→ PROVIDED DATA
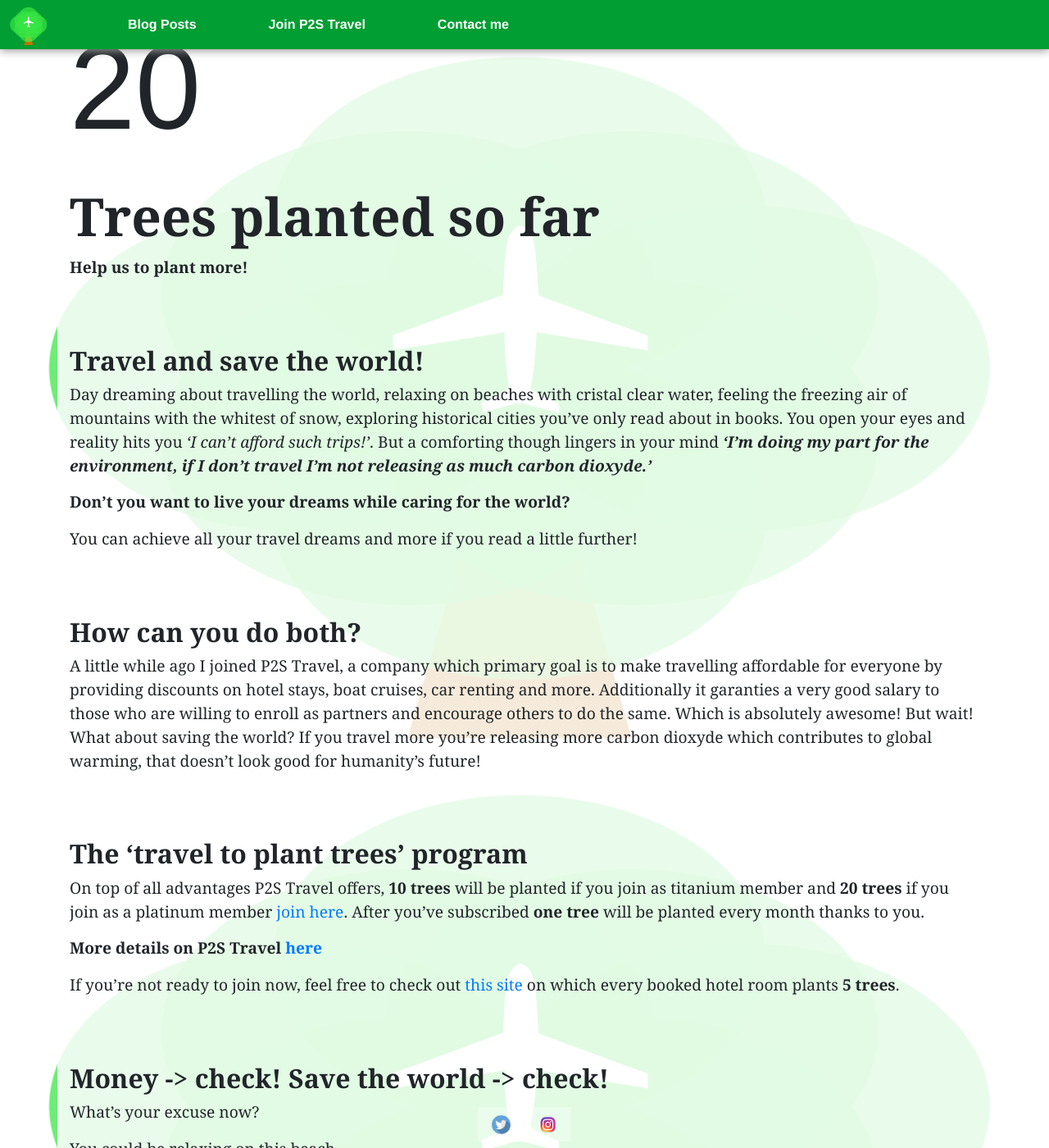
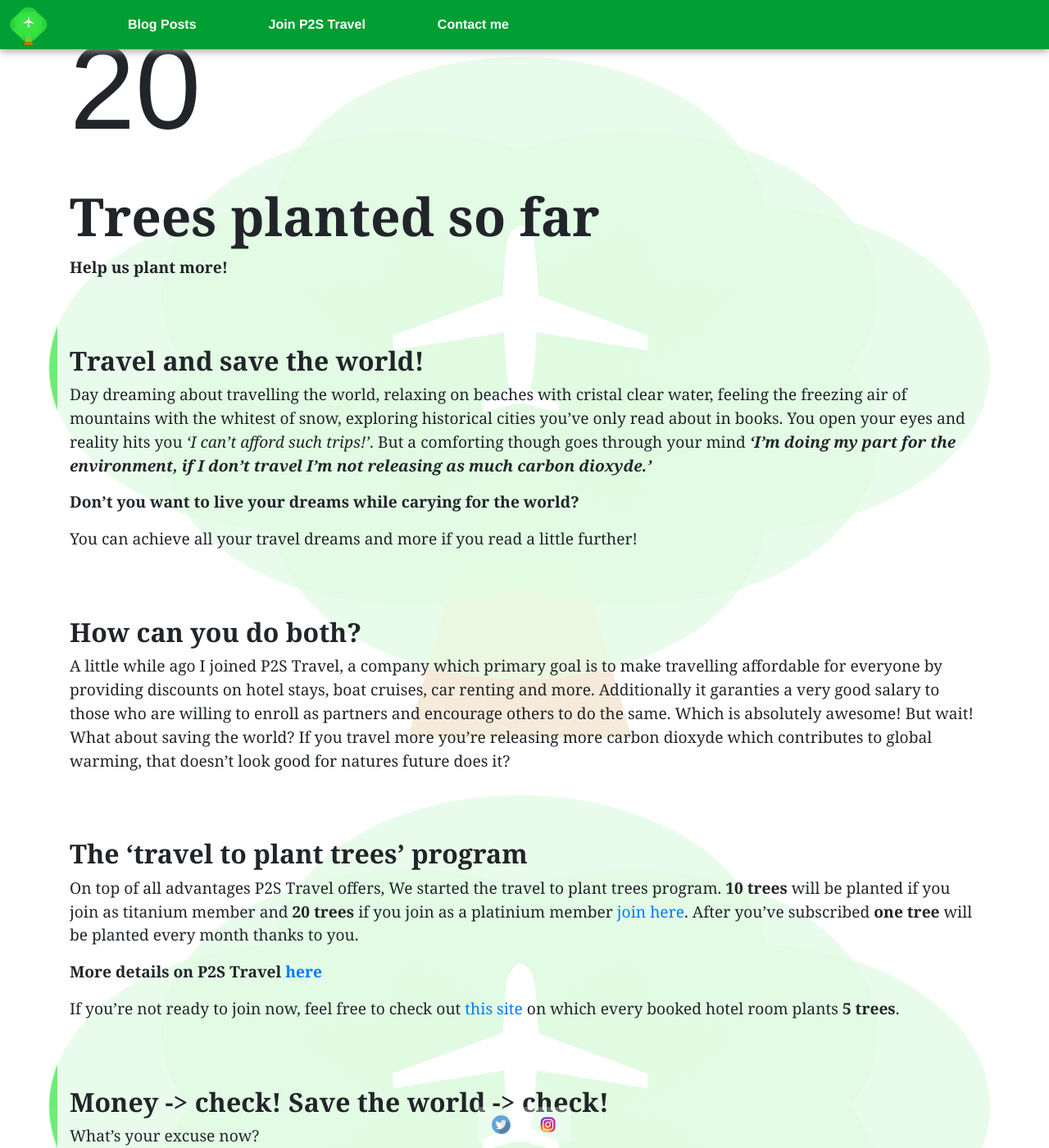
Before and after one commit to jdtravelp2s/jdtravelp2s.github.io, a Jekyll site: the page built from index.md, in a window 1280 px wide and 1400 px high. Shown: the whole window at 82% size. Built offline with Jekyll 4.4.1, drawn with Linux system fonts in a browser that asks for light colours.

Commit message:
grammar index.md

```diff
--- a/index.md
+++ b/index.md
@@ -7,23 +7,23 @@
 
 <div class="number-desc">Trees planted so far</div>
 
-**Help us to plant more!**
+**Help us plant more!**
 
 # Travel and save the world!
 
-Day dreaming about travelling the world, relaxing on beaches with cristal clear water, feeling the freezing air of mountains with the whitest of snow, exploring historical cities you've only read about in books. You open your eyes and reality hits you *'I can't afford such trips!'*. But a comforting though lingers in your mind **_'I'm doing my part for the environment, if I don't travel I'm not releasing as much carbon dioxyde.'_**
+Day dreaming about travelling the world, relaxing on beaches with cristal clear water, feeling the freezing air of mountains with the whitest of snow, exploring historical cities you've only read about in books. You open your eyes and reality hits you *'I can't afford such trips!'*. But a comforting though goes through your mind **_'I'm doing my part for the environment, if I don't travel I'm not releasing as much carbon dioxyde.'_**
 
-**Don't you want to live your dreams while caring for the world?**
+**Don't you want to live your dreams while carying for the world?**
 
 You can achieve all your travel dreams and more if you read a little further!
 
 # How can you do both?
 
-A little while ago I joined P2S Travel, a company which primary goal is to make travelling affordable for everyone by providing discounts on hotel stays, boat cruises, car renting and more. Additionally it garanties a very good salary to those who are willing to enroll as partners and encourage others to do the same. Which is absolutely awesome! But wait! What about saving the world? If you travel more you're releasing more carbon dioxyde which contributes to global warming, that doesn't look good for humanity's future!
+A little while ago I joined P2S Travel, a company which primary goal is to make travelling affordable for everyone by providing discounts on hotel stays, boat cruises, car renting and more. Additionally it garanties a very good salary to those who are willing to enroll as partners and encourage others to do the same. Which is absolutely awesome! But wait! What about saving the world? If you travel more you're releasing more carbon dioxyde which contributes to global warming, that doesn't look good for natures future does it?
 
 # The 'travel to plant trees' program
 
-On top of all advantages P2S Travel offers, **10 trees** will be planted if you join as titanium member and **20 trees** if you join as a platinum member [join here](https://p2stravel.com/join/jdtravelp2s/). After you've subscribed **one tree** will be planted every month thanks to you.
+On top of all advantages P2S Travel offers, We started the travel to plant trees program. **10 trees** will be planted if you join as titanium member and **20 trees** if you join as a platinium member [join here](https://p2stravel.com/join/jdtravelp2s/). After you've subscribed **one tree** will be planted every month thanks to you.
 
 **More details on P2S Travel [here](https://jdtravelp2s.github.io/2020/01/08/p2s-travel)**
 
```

→ EXERCISE REQUIREMENTS
No pictures belong in the copy. Repeat the listing above exactly.

→ RESPONSE BELOW
Before and after one commit to jdtravelp2s/jdtravelp2s.github.io, a Jekyll site: the page built from index.md, in a window 1280 px wide and 1400 px high. Shown: the whole window at 82% size. Built offline with Jekyll 4.4.1, drawn with Linux system fonts in a browser that asks for light colours.

Commit message:
grammar index.md

```diff
--- a/index.md
+++ b/index.md
@@ -7,23 +7,23 @@
 
 <div class="number-desc">Trees planted so far</div>
 
-**Help us to plant more!**
+**Help us plant more!**
 
 # Travel and save the world!
 
-Day dreaming about travelling the world, relaxing on beaches with cristal clear water, feeling the freezing air of mountains with the whitest of snow, exploring historical cities you've only read about in books. You open your eyes and reality hits you *'I can't afford such trips!'*. But a comforting though lingers in your mind **_'I'm doing my part for the environment, if I don't travel I'm not releasing as much carbon dioxyde.'_**
+Day dreaming about travelling the world, relaxing on beaches with cristal clear water, feeling the freezing air of mountains with the whitest of snow, exploring historical cities you've only read about in books. You open your eyes and reality hits you *'I can't afford such trips!'*. But a comforting though goes through your mind **_'I'm doing my part for the environment, if I don't travel I'm not releasing as much carbon dioxyde.'_**
 
-**Don't you want to live your dreams while caring for the world?**
+**Don't you want to live your dreams while carying for the world?**
 
 You can achieve all your travel dreams and more if you read a little further!
 
 # How can you do both?
 
-A little while ago I joined P2S Travel, a company which primary goal is to make travelling affordable for everyone by providing discounts on hotel stays, boat cruises, car renting and more. Additionally it garanties a very good salary to those who are willing to enroll as partners and encourage others to do the same. Which is absolutely awesome! But wait! What about saving the world? If you travel more you're releasing more carbon dioxyde which contributes to global warming, that doesn't look good for humanity's future!
+A little while ago I joined P2S Travel, a company which primary goal is to make travelling affordable for everyone by providing discounts on hotel stays, boat cruises, car renting and more. Additionally it garanties a very good salary to those who are willing to enroll as partners and encourage others to do the same. Which is absolutely awesome! But wait! What about saving the world? If you travel more you're releasing more carbon dioxyde which contributes to global warming, that doesn't look good for natures future does it?
 
 # The 'travel to plant trees' program
 
-On top of all advantages P2S Travel offers, **10 trees** will be planted if you join as titanium member and **20 trees** if you join as a platinum member [join here](https://p2stravel.com/join/jdtravelp2s/). After you've subscribed **one tree** will be planted every month thanks to you.
+On top of all advantages P2S Travel offers, We started the travel to plant trees program. **10 trees** will be planted if you join as titanium member and **20 trees** if you join as a platinium member [join here](https://p2stravel.com/join/jdtravelp2s/). After you've subscribed **one tree** will be planted every month thanks to you.
 
 **More details on P2S Travel [here](https://jdtravelp2s.github.io/2020/01/08/p2s-travel)**
 
```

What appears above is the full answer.